Reprint the entries without altering anything.

++++ Dataset extract

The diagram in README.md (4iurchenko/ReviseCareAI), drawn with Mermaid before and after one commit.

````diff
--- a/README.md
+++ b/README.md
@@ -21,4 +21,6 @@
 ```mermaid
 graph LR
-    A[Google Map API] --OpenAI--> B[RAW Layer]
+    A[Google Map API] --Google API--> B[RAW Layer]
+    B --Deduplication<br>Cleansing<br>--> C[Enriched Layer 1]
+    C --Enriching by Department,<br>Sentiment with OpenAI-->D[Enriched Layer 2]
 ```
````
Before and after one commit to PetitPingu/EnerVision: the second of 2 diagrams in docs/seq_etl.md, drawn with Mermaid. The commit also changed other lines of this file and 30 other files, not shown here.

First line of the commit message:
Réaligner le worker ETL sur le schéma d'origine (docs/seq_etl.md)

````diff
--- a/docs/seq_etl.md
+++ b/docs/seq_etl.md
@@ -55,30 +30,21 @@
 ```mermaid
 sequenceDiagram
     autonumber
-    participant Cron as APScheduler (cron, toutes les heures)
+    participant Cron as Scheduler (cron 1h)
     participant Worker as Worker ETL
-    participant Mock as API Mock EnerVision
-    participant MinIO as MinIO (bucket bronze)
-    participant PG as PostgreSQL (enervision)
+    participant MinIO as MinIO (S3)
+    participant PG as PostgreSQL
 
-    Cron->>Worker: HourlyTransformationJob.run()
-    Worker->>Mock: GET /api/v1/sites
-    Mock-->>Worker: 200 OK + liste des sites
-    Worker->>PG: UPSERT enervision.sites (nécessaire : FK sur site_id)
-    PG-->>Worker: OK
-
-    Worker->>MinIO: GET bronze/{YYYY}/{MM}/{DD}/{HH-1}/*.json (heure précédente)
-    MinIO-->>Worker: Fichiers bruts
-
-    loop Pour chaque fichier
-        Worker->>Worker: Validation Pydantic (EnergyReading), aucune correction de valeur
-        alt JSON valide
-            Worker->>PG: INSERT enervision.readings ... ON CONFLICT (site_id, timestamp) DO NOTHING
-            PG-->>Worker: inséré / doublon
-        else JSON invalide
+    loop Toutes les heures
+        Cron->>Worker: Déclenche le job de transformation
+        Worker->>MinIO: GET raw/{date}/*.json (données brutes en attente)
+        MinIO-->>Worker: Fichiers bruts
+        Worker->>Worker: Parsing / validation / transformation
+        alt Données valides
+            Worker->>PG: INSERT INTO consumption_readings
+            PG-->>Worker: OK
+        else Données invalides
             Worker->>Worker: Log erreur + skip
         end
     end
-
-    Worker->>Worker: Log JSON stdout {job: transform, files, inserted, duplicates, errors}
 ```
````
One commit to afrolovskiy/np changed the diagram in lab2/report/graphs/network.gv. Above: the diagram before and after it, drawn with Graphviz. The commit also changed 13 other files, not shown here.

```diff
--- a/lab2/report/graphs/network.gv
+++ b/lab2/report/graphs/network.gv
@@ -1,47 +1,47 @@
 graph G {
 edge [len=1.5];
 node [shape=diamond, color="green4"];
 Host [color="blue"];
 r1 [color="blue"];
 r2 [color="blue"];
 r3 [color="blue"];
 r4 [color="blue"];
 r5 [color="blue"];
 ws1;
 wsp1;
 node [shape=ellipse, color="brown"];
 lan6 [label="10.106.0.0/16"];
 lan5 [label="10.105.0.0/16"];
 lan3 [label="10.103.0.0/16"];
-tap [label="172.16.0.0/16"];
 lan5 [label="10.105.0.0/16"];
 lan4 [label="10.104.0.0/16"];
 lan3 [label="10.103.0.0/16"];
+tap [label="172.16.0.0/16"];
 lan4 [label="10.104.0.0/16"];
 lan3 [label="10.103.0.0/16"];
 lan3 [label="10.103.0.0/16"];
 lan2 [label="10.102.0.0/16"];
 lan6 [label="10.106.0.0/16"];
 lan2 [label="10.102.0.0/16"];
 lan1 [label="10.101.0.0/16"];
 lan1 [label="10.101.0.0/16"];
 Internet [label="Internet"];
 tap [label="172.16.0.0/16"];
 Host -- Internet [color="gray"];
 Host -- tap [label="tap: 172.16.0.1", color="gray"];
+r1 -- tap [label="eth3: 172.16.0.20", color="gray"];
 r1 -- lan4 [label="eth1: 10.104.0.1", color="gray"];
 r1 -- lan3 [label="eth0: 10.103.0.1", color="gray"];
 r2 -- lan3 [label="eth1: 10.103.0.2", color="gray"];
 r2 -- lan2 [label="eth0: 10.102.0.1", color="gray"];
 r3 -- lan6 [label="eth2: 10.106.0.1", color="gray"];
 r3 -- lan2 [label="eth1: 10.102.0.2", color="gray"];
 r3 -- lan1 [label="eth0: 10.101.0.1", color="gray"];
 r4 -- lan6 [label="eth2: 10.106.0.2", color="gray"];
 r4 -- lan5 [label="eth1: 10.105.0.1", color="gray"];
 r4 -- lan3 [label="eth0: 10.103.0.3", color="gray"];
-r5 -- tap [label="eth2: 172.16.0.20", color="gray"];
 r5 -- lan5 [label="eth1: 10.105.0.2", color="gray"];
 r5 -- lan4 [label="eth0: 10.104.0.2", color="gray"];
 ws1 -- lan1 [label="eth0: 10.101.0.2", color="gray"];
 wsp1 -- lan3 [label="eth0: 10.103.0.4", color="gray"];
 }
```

++++++++

Completed task
The diagram in README.md (4iurchenko/ReviseCareAI), drawn with Mermaid before and after one commit.

````diff
--- a/README.md
+++ b/README.md
@@ -21,4 +21,6 @@
 ```mermaid
 graph LR
-    A[Google Map API] --OpenAI--> B[RAW Layer]
+    A[Google Map API] --Google API--> B[RAW Layer]
+    B --Deduplication<br>Cleansing<br>--> C[Enriched Layer 1]
+    C --Enriching by Department,<br>Sentiment with OpenAI-->D[Enriched Layer 2]
 ```
````
Before and after one commit to PetitPingu/EnerVision: the second of 2 diagrams in docs/seq_etl.md, drawn with Mermaid. The commit also changed other lines of this file and 30 other files, not shown here.

First line of the commit message:
Réaligner le worker ETL sur le schéma d'origine (docs/seq_etl.md)

````diff
--- a/docs/seq_etl.md
+++ b/docs/seq_etl.md
@@ -55,30 +30,21 @@
 ```mermaid
 sequenceDiagram
     autonumber
-    participant Cron as APScheduler (cron, toutes les heures)
+    participant Cron as Scheduler (cron 1h)
     participant Worker as Worker ETL
-    participant Mock as API Mock EnerVision
-    participant MinIO as MinIO (bucket bronze)
-    participant PG as PostgreSQL (enervision)
+    participant MinIO as MinIO (S3)
+    participant PG as PostgreSQL
 
-    Cron->>Worker: HourlyTransformationJob.run()
-    Worker->>Mock: GET /api/v1/sites
-    Mock-->>Worker: 200 OK + liste des sites
-    Worker->>PG: UPSERT enervision.sites (nécessaire : FK sur site_id)
-    PG-->>Worker: OK
-
-    Worker->>MinIO: GET bronze/{YYYY}/{MM}/{DD}/{HH-1}/*.json (heure précédente)
-    MinIO-->>Worker: Fichiers bruts
-
-    loop Pour chaque fichier
-        Worker->>Worker: Validation Pydantic (EnergyReading), aucune correction de valeur
-        alt JSON valide
-            Worker->>PG: INSERT enervision.readings ... ON CONFLICT (site_id, timestamp) DO NOTHING
-            PG-->>Worker: inséré / doublon
-        else JSON invalide
+    loop Toutes les heures
+        Cron->>Worker: Déclenche le job de transformation
+        Worker->>MinIO: GET raw/{date}/*.json (données brutes en attente)
+        MinIO-->>Worker: Fichiers bruts
+        Worker->>Worker: Parsing / validation / transformation
+        alt Données valides
+            Worker->>PG: INSERT INTO consumption_readings
+            PG-->>Worker: OK
+        else Données invalides
             Worker->>Worker: Log erreur + skip
         end
     end
-
-    Worker->>Worker: Log JSON stdout {job: transform, files, inserted, duplicates, errors}
 ```
````
One commit to afrolovskiy/np changed the diagram in lab2/report/graphs/network.gv. Above: the diagram before and after it, drawn with Graphviz. The commit also changed 13 other files, not shown here.

```diff
--- a/lab2/report/graphs/network.gv
+++ b/lab2/report/graphs/network.gv
@@ -1,47 +1,47 @@
 graph G {
 edge [len=1.5];
 node [shape=diamond, color="green4"];
 Host [color="blue"];
 r1 [color="blue"];
 r2 [color="blue"];
 r3 [color="blue"];
 r4 [color="blue"];
 r5 [color="blue"];
 ws1;
 wsp1;
 node [shape=ellipse, color="brown"];
 lan6 [label="10.106.0.0/16"];
 lan5 [label="10.105.0.0/16"];
 lan3 [label="10.103.0.0/16"];
-tap [label="172.16.0.0/16"];
 lan5 [label="10.105.0.0/16"];
 lan4 [label="10.104.0.0/16"];
 lan3 [label="10.103.0.0/16"];
+tap [label="172.16.0.0/16"];
 lan4 [label="10.104.0.0/16"];
 lan3 [label="10.103.0.0/16"];
 lan3 [label="10.103.0.0/16"];
 lan2 [label="10.102.0.0/16"];
 lan6 [label="10.106.0.0/16"];
 lan2 [label="10.102.0.0/16"];
 lan1 [label="10.101.0.0/16"];
 lan1 [label="10.101.0.0/16"];
 Internet [label="Internet"];
 tap [label="172.16.0.0/16"];
 Host -- Internet [color="gray"];
 Host -- tap [label="tap: 172.16.0.1", color="gray"];
+r1 -- tap [label="eth3: 172.16.0.20", color="gray"];
 r1 -- lan4 [label="eth1: 10.104.0.1", color="gray"];
 r1 -- lan3 [label="eth0: 10.103.0.1", color="gray"];
 r2 -- lan3 [label="eth1: 10.103.0.2", color="gray"];
 r2 -- lan2 [label="eth0: 10.102.0.1", color="gray"];
 r3 -- lan6 [label="eth2: 10.106.0.1", color="gray"];
 r3 -- lan2 [label="eth1: 10.102.0.2", color="gray"];
 r3 -- lan1 [label="eth0: 10.101.0.1", color="gray"];
 r4 -- lan6 [label="eth2: 10.106.0.2", color="gray"];
 r4 -- lan5 [label="eth1: 10.105.0.1", color="gray"];
 r4 -- lan3 [label="eth0: 10.103.0.3", color="gray"];
-r5 -- tap [label="eth2: 172.16.0.20", color="gray"];
 r5 -- lan5 [label="eth1: 10.105.0.2", color="gray"];
 r5 -- lan4 [label="eth0: 10.104.0.2", color="gray"];
 ws1 -- lan1 [label="eth0: 10.101.0.2", color="gray"];
 wsp1 -- lan3 [label="eth0: 10.103.0.4", color="gray"];
 }
```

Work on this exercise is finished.